◆ WORK ORDER
Return all lines from the listing below that include the word "scale".

◆ RECORDS TO USE
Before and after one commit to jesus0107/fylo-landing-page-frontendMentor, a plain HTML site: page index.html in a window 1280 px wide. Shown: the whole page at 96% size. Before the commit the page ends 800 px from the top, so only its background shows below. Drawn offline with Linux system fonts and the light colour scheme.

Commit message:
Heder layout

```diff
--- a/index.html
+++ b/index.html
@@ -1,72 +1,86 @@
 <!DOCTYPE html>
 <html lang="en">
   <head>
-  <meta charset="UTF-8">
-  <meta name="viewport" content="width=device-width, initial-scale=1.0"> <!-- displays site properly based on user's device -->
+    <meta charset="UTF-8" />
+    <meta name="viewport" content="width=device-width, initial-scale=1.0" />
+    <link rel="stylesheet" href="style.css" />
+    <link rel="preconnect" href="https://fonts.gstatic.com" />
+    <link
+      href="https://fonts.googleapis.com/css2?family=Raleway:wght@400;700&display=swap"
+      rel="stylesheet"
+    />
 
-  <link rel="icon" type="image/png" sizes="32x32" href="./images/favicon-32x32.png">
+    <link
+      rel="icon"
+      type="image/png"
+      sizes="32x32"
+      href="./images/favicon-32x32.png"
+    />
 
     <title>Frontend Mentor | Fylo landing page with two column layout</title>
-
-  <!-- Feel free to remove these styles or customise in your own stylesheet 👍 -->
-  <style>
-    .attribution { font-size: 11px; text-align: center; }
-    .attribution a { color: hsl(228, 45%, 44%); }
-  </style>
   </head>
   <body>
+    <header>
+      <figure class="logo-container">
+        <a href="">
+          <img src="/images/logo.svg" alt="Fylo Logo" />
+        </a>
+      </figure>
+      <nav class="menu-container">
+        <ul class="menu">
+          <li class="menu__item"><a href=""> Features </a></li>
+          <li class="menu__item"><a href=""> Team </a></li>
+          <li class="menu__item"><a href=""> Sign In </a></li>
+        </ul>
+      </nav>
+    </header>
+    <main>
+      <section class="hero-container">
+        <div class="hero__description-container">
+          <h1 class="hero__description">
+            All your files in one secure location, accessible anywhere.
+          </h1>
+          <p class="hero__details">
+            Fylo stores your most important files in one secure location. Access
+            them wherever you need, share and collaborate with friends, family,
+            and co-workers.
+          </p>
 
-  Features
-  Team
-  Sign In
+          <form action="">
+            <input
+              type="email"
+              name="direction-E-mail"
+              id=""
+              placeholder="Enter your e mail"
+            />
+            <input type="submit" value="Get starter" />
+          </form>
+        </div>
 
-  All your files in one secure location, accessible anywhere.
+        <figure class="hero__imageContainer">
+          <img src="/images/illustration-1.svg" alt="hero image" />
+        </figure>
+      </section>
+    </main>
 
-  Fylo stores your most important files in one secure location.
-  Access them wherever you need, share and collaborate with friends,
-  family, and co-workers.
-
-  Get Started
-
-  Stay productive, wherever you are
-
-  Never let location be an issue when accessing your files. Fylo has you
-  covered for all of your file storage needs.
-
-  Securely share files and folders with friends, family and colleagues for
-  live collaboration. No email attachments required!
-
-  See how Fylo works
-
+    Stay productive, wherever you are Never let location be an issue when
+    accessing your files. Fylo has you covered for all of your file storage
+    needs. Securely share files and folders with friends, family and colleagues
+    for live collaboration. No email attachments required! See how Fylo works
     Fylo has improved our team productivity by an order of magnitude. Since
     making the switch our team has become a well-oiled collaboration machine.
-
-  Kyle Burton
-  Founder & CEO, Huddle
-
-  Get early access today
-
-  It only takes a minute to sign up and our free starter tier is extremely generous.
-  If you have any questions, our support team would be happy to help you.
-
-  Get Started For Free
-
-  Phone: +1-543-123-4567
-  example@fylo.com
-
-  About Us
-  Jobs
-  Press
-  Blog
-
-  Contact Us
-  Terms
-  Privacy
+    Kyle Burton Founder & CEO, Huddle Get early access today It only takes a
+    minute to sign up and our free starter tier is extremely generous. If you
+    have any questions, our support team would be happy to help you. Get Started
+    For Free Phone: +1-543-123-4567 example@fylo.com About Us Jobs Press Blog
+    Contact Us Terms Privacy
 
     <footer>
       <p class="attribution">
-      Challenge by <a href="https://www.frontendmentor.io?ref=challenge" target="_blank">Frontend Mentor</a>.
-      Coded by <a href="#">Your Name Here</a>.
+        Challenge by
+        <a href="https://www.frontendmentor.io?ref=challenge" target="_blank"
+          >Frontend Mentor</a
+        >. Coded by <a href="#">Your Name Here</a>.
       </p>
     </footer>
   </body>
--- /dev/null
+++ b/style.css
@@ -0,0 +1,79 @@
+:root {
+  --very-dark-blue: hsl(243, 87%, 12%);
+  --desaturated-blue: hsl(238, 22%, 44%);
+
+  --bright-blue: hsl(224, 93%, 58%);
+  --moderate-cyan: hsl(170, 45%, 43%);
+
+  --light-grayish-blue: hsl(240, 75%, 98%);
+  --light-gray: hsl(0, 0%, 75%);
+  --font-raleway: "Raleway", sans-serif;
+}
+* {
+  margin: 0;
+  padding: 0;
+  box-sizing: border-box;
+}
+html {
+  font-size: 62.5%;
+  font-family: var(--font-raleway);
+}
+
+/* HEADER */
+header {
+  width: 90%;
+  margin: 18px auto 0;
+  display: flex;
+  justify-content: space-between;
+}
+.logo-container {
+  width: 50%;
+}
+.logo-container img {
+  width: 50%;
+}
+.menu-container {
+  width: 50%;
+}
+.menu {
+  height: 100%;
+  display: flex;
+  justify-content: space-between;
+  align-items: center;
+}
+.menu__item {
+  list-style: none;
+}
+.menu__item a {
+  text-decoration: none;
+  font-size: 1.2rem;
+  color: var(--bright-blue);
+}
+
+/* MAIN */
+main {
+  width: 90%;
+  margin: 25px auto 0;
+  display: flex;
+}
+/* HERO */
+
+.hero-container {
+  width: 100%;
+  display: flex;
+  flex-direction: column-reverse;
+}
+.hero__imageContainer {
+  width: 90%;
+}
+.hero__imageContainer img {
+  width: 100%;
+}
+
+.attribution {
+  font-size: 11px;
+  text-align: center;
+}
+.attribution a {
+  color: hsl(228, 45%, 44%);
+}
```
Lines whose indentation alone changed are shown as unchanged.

◆ YOUR SOLUTION
-  <meta name="viewport" content="width=device-width, initial-scale=1.0"> <!-- displays site properly based on user's device -->
+    <meta name="viewport" content="width=device-width, initial-scale=1.0" />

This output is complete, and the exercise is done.